The author and his daughter ski along the base of a large ice flow in this image taken by renowned Adirondack photographer, Frank Houck.
Comfortable is the key word. Kids are high energy and can be easily entertained with minimum equipment and minimal instruction. However, the main focus is having fun for everyone involved. Skis, skates or snowshoes are really winter’s toys. Sleds are a helpful tool for when the kids get tired.
Kids have a lower center of gravity, and if they fall the don’t have far to go. In fact, most kids like to fall in the snow, provided they are dressed properly.
My children have been on skis and skates from an early age. They began with boot binding skis, the type which allowed them to wear warm winter boots. They first learned how to slide, shuffle, fall and get up on the living room carpet.
Skiing is comfortable indoors as it’s warm, there’s no deep powder, no cold mittens, no runny noses and it really generates great enthusiasm for getting outdoors.
When they finally advance to real snow, it’s important to remember they have short attention spans and mostly, they just want to have fun. Don’t exceed their tolerance level, and try to stop while they still want more.
Be sure to pay attention to the weather and don’t attempt outings in bitter cold or windy conditions. Be sure to dress kids accordingly and keep the lessons to a minimum. It is helpful to have a hill nearby, but not too steep. Even if they can’t kick and glide; they will want the skis to slide.
Strive to make the experience exciting and entertaining for them, and be sure to quit before they are bored or get too cold, and always keep a sled handy, just in case! It’s has to be fun, or it’s done. Keep some hot chocolate handy.
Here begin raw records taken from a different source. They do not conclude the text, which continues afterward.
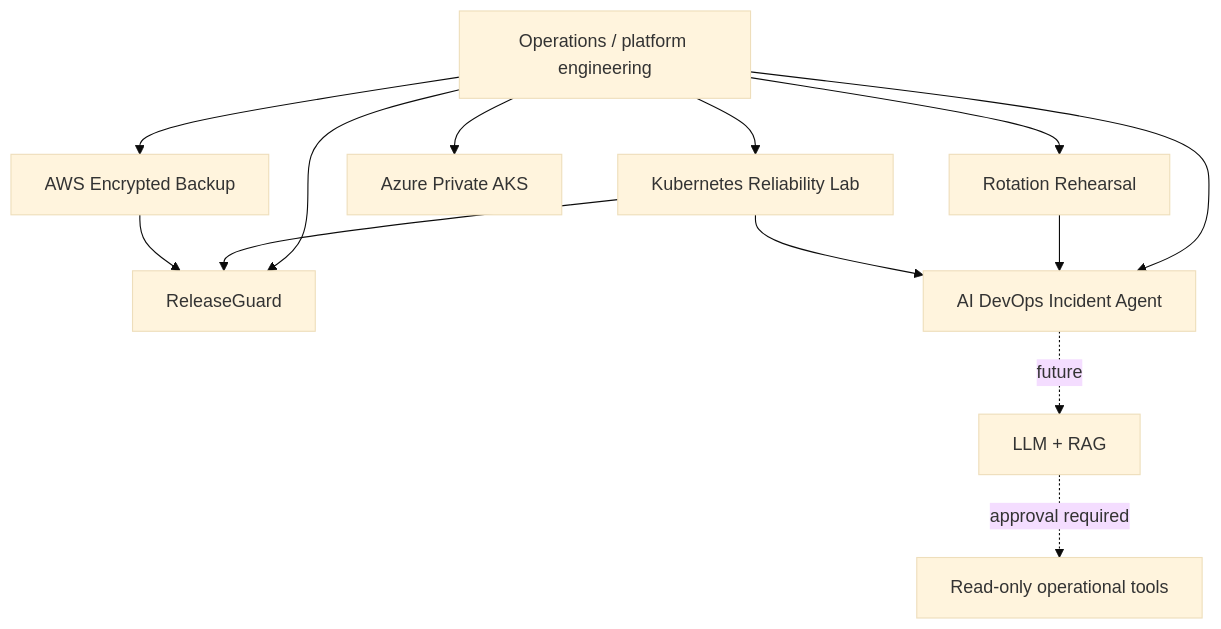
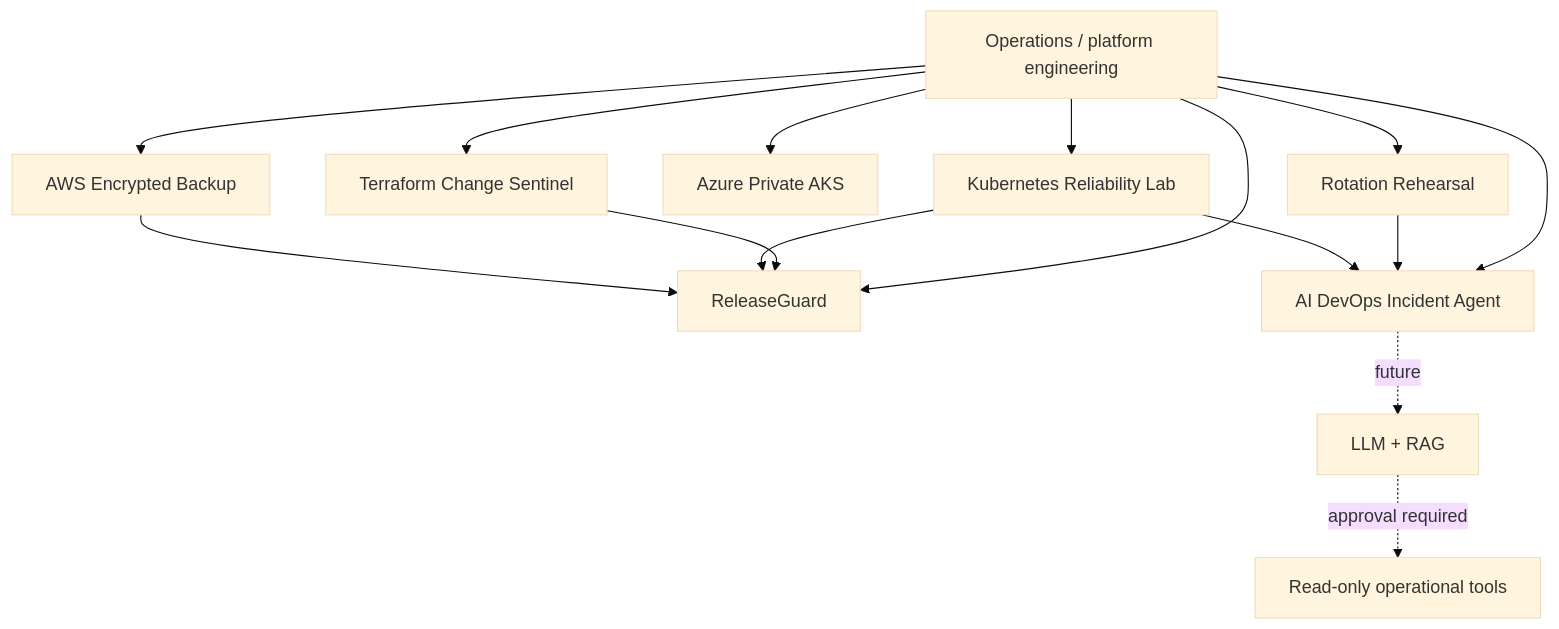
The diagram in docs/ARCHITECTURE.md (veerandrak/devops-project1), drawn with Mermaid (base theme) before and after one commit. The commit also changed other lines of this file and 10 other files, not shown here.

First line of the commit message:
Add Terraform Change Sentinel (#19)

````diff
--- a/docs/ARCHITECTURE.md
+++ b/docs/ARCHITECTURE.md
@@ -5,17 +5,19 @@
 ```mermaid
 flowchart TD
   O[Operations / platform engineering] --> K[Kubernetes Reliability Lab]
   O --> A[AWS Encrypted Backup]
   O --> Z[Azure Private AKS]
   O --> R[ReleaseGuard]
   O --> S[Rotation Rehearsal]
   O --> I[AI DevOps Incident Agent]
+  O --> C[Terraform Change Sentinel]
 
+  C --> R
   K --> R
   A --> R
   S --> I
   K --> I
 
   I -. future .-> L[LLM + RAG]
   L -. approval required .-> T[Read-only operational tools]
 ```
````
If you want to instill a child with the desire to pursue the activity, whether skiing, snowshoeing or skating; be certain it is on their terms. Make their winter outings exciting and adventurous, and set simple yet achievable goals with a reward in mind.